Thiga, B.K. Mutai, W.K. PARASITES AND VECTORS 31/12/13 Multispacer typing of Rickettsia isolates from humans and ticks in Tunisia revealing new genotypes. CDC EID - NOV 2013 - Common Epidemiology of Rickettsia felis Infection and Malaria, Africa. PARASITES & VECTORS 22/09/14 First molecular detection of Rickettsia africae in ticks from the Union of the Comoros. CDC EID - Volume 20, Number 10—October 2014. Au sommaire notamment: Borrelia garinii and Rickettsia monacensis in Ixodes ricinus Ticks, Algeria. Suggested citation for this article To the Editor: Lyme disease (Lyme borreliosis) is caused by a group of related spirochetes (Borrelia burgdorferi sensu lato) that include ≥11 species (1).

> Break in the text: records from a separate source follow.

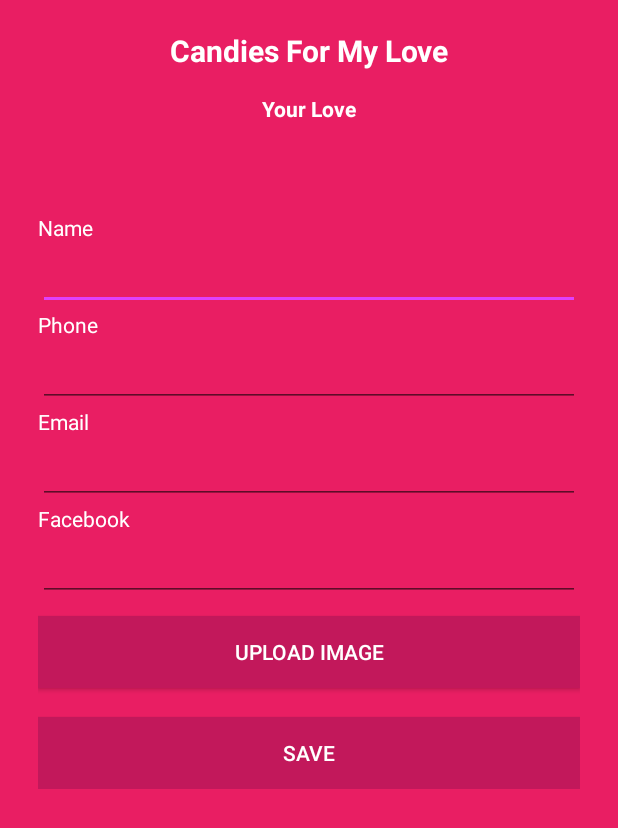
After one commit to futbolsalas15/udistrital-espingsw-informaticaI-dulcesparamiamor-appmovil, an Android app: the EditLoveActivity screen opened directly, with no data from a screen before it, on a phone screen of 412 x 824 dp. The commit adds this screen. Shown: the top 828 px of the screen. Run offline under Robolectric (Android 15) with nearby library versions, the phone set to English and light mode, and no system bars.

Commit message:
Se agrega botón a pagina de editar el amor.

```diff
--- a/app/src/main/AndroidManifest.xml
+++ b/app/src/main/AndroidManifest.xml
@@ -6,7 +6,7 @@
     <uses-permission android:name="android.permission.WRITE_EXTERNAL_STORAGE" />
     <uses-permission android:name="android.permission.INTERNET" />
     <uses-permission android:name="android.permission.READ_EXTERNAL_STORAGE" />
-    <uses-permission android:name="android.permission.SEND_SMS"/>
+    <uses-permission android:name="android.permission.SEND_SMS" />
 
     <uses-feature android:name="android.hardware.camera" />
     <uses-feature
@@ -15,7 +15,6 @@
     <uses-feature
         android:name="android.hardware.camera.flash"
         android:required="false" />
-
 
     <application
         android:allowBackup="true"
@@ -26,27 +25,26 @@
         <activity android:name=".view.LoginActivity">
             <intent-filter>
                 <action android:name="android.intent.action.MAIN" />
-
                 <category android:name="android.intent.category.LAUNCHER" />
             </intent-filter>
         </activity>
         <activity android:name=".view.MainActivity" />
         <activity android:name=".view.RegisterActivity" />
         <activity android:name=".view.RegisterLoverActivity" />
-        <activity android:name=".view.HomeActivity" />
+        <activity android:name=".view.HomeActivity" >
+        </activity>
         <activity android:name=".view.UploadActivity" />
         <activity
             android:name=".view.CameraActivity"
             android:screenOrientation="landscape"
-            android:theme="@style/ActionBarAppTheme"></activity>
+            android:theme="@style/ActionBarAppTheme" />
 
         <meta-data
             android:name="io.fabric.ApiKey"
             android:value="d151faadc8e2c9ff8714e7c49d8ecfb2fba050b5" />
 
-        <activity android:name=".view.MessageActivity">
-
-        </activity>
+        <activity android:name=".view.MessageActivity"></activity>
+        <activity android:name=".view.EditLoveActivity"></activity>
     </application>
 
 </manifest>
--- /dev/null
+++ b/app/src/main/java/co/edu/udistrital/dulcesparamiamor/view/EditLoveActivity.java
@@ -0,0 +1,15 @@
+package co.edu.udistrital.dulcesparamiamor.view;
+
+import android.support.v7.app.AppCompatActivity;
+import android.os.Bundle;
+
+import co.edu.udistrital.dulcesparamiamor.R;
+
+public class EditLoveActivity extends AppCompatActivity {
+
+    @Override
+    protected void onCreate(Bundle savedInstanceState) {
+        super.onCreate(savedInstanceState);
+        setContentView(R.layout.activity_edit_love);
+    }
+}
--- a/app/src/main/java/co/edu/udistrital/dulcesparamiamor/view/HomeActivity.java
+++ b/app/src/main/java/co/edu/udistrital/dulcesparamiamor/view/HomeActivity.java
@@ -17,10 +17,9 @@ public class HomeActivity extends AppCompatActivity {
 
 
 
-    public void loadImagefromGallery(View view)
+    public void EditLove(View view)
     {
-        startActivity(new Intent(HomeActivity.this, UploadActivity.class));
-
+        startActivity(new Intent(HomeActivity.this, EditLoveActivity.class));
     }
 
     public void startValidation(View view)
--- a/app/src/main/java/co/edu/udistrital/dulcesparamiamor/view/LoginActivity.java
+++ b/app/src/main/java/co/edu/udistrital/dulcesparamiamor/view/LoginActivity.java
@@ -153,6 +153,7 @@ public class LoginActivity extends AppCompatActivity {
                     SoapObject soapObject = new SoapObject();
                     soapObject.addProperty("correo", Email.getText().toString());
                     soapObject.addProperty("clave", Password.getText().toString());
+                    soapObject.addProperty("token", "");
                     OEAutenticar autenticarInput = new OEAutenticar(soapObject);
                     Log.e("Autenticar usuario","..");
                     autenticarUsuarioClient.autenticarUsuario(autenticarInput);
--- /dev/null
+++ b/app/src/main/res/layout/activity_edit_love.xml
@@ -0,0 +1,134 @@
+<?xml version="1.0" encoding="utf-8"?>
+<ScrollView xmlns:android="http://schemas.android.com/apk/res/android"
+    xmlns:tools="http://schemas.android.com/tools"
+    android:layout_width="match_parent"
+    android:layout_height="match_parent"
+    android:orientation="vertical"
+    android:background="@color/colorPrimary"
+    tools:context="co.edu.udistrital.dulcesparamiamor.view.EditLoveActivity">
+    <LinearLayout
+        android:layout_width="match_parent"
+        android:layout_height="wrap_content"
+        android:orientation="vertical"
+        >
+        <TextView
+            android:layout_width="match_parent"
+            android:layout_height="wrap_content"
+            android:text="@string/app_name"
+            android:textSize="20dp"
+            android:textColor="@color/textorIcons"
+            android:layout_marginTop="20dp"
+            android:gravity="center"
+            android:textStyle="bold"
+            />
+        <TextView
+            android:layout_width="match_parent"
+            android:layout_height="wrap_content"
+            android:textColor="@color/textorIcons"
+            android:layout_marginTop="15dp"
+            android:gravity="center"
+            android:textStyle="bold"
+            android:text="@string/lblyourlove"
+            ></TextView>
+        <RelativeLayout
+            android:layout_width="match_parent"
+            android:layout_height="wrap_content"
+            android:layout_marginTop="60dp"
+            android:layout_marginLeft="25dp"
+            android:layout_marginRight="25dp"
+            >
+            <TextView
+                android:layout_width="match_parent"
+                android:layout_height="wrap_content"
+                android:text="@string/lblname"
+                android:id="@+id/lblname"
+                android:textColor="@color/textorIcons"
+                />
+            <EditText
+                android:layout_width="match_parent"
+                android:layout_height="wrap_content"
+                android:layout_below="@id/lblname"
+                android:id="@+id/txtname"
+                android:textColor="@color/textorIcons"
+                />
+            <TextView
+                android:layout_width="match_parent"
+                android:layout_height="wrap_content"
+                android:text="@string/lblphone"
+                android:id="@+id/lblphone"
+                android:layout_below="@+id/txtname"
+                android:textColor="@color/textorIcons"
+                />
+            <EditText
+                android:layout_width="match_parent"
+                android:layout_height="wrap_content"
+                android:layout_below="@id/lblphone"
+                android:id="@+id/txtphone"
+                android:inputType="phone"
+                android:textColor="@color/textorIcons"
+                />
+            <TextView
+                android:layout_width="match_parent"
+                android:layout_height="wrap_content"
+                android:text="@string/lblemail"
+                android:layout_below="@id/txtphone"
+                android:id="@+id/lblemail"
+                android:textColor="@color/textorIcons"
+                />
+            <EditText
+                android:layout_width="match_parent"
+                android:layout_height="wrap_content"
+                android:layout_below="@id/lblemail"
+                android:id="@+id/txtemail"
+                android:inputType="textEmailAddress"
+                android:textColor="@color/textorIcons"
+                />
+            <TextView
+                android:layout_width="match_parent"
+                android:layout_height="wrap_content"
+                android:id="@+id/lblfacebook"
+                android:layout_below="@+id/txtemail"
+                android:text="Facebook"
+                android:textColor="@color/textorIcons"
+                />
+            <EditText
+                android:layout_width="match_parent"
+                android:layout_height="wrap_content"
+                android:id="@+id/txtfacebook"
+                android:layout_below="@id/lblfacebook"
+                android:textColor="@color/textorIcons"
+                android:inputType="textEmailAddress"
+                >
+            </EditText>
+            <Button
+                android:layout_width="match_parent"
+                android:layout_height="wrap_content"
+                android:text="@string/btnuploadimage"
+                android:id="@+id/btnuploadimage"
+                android:gravity="center"
+                android:layout_marginTop="10dp"
+                android:layout_below="@+id/txtfacebook"
+                android:background="@drawable/button_selecter"
+                android:textColor="@color/textorIcons"
+                android:onClick="loadImagefromGallery"
+                />
+            <TextView
+                android:layout_width="match_parent"
+                android:layout_height="wrap_content"
+                android:id="@+id/image_selector"
+                android:textColor="@color/textorIcons"
+                android:layout_below="@+id/btnuploadimage"
+                />
+            <Button
+                android:layout_width="match_parent"
+                android:layout_height="wrap_content"
+                android:text="@string/btnsave"
+                android:id="@+id/button"
+                android:gravity="center"
+                android:layout_below="@+id/image_selector"
+                android:background="@drawable/button_selecter"
+                android:textColor="@color/textorIcons"
+                />
+        </RelativeLayout>
+    </LinearLayout>
+</ScrollView>
--- a/app/src/main/res/layout/activity_home.xml
+++ b/app/src/main/res/layout/activity_home.xml
@@ -19,10 +19,10 @@
     <Button
         android:layout_width="match_parent"
         android:layout_height="wrap_content"
-        android:text="@string/upload_photo"
+        android:text="@string/btneditlove"
         android:textColor="@color/textorIcons"
         android:background="@drawable/button_selecter"
-        android:onClick="loadImagefromGallery"
+        android:onClick="EditLove"
         ></Button>
 
     <Button
--- a/app/src/main/res/values/strings.xml
+++ b/app/src/main/res/values/strings.xml
@@ -3,13 +3,15 @@
     <string name="logintext">LOGIN</string>
     <string name="singuptext">New User? Sing Up</string>
     <string name="btnsingup">SING UP</string>
+    <string name="btnsave">SAVE</string>
+    <string name="btneditlove">EDIT LOVE</string>
     <string name="btnsingupfirst">NEXT</string>
     <string name="lblemail">Email</string>
     <string name="lblpassword">Password</string>
     <string name="lblpasswordconfirm">Confirm Password</string>
     <string name="lblname">Name</string>
     <string name="lblphone">Phone</string>
-    <string name="lblmessage" >Message </string>
+    <string name="lblmessage">Message </string>
     <string name="lblyourlove">Your Love</string>
     <string name="login">Login</string>
     <string name="loginsuccess">Welcome!</string>
@@ -32,9 +34,9 @@
     <string name="upload_photo">Subir foto</string>
     <string name="start_validation">Iniciar Validación</string>
     <string name="welcome_message">Bienvenido</string>
-    <string name="services_namespace"  translatable="false">http://servicesImpl.service.udistrital.edu.co/</string>
-    <string name="validar_amor_url"  translatable="false" >http://dulces-para-mi-amor-ws.herokuapp.com/ValidarAmor?wsdl</string>
-    <string name="validar_amor_method"  translatable="false">validar</string>
+    <string name="services_namespace" translatable="false">http://servicesImpl.service.udistrital.edu.co/</string>
+    <string name="validar_amor_url" translatable="false">http://dulces-para-mi-amor-ws.herokuapp.com/ValidarAmor?wsdl</string>
+    <string name="validar_amor_method" translatable="false">validar</string>
     <string name="ws_registrar_usuario_url" translatable="false">http://proyectoweb-5g07603u.cloudapp.net/ServiceWeb/registrarUsuario/ws_servidor_registrarUsuario.asmx?wsdl</string>
     <string name="ws_namespace" translatable="false">http://tempuri.org/</string>
     <string name="ws_registrar_usuario_method" translatable="false">agregarUsuario</string>
```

In northern Africa, the main vector of Lyme disease in Europe (Ixodes ricinus ticks) is also present, and this disease has been suspected to be present in this region of Africa (2). Twenty-one cases of Lyme disease were reported in Algiers, Algeria, during 1996–1999 (3). However, these cases were diagnosed by detection of only serum antibodies against B. burgdorferi by ELISA without confirmation by Western blotting. CDC EID - Volume 21, Number 2—February 2015 Novel Candidatus Rickettsia Species Detected in Nostril Tick from Human, Gabon, 2014. Author affiliations: University Hospital Ramón y Cajal, Madrid, Spain (R.
Lopez-Velez, F.F. Norman, J.A. Pérez-Molina); Hospital San Pedro–Center of Biomedical Research of La Rioja, Logroño, Spain (A.M. Palomar, J.A. Oteo, A. Suggested citation for this article Abstract. CDC EID - MARS 2010 – Rickettsia africae, Westen Africa. CDC EID - JANV 2011 - Emergence of Rickettsia africae, Oceania. Author affiliations: Author affiliations: Université de la Méditerranée, Marseille, France (C. Eldin, O. Mediannikov, B. Davoust, D. Raoult, P. Parola); French Army Health Service, Marseille (B. Suggested citation for this article Abstract. CDC EID JUILLET 2008 Spotted Fever Group Rickettsiae in Ticks, Morocco.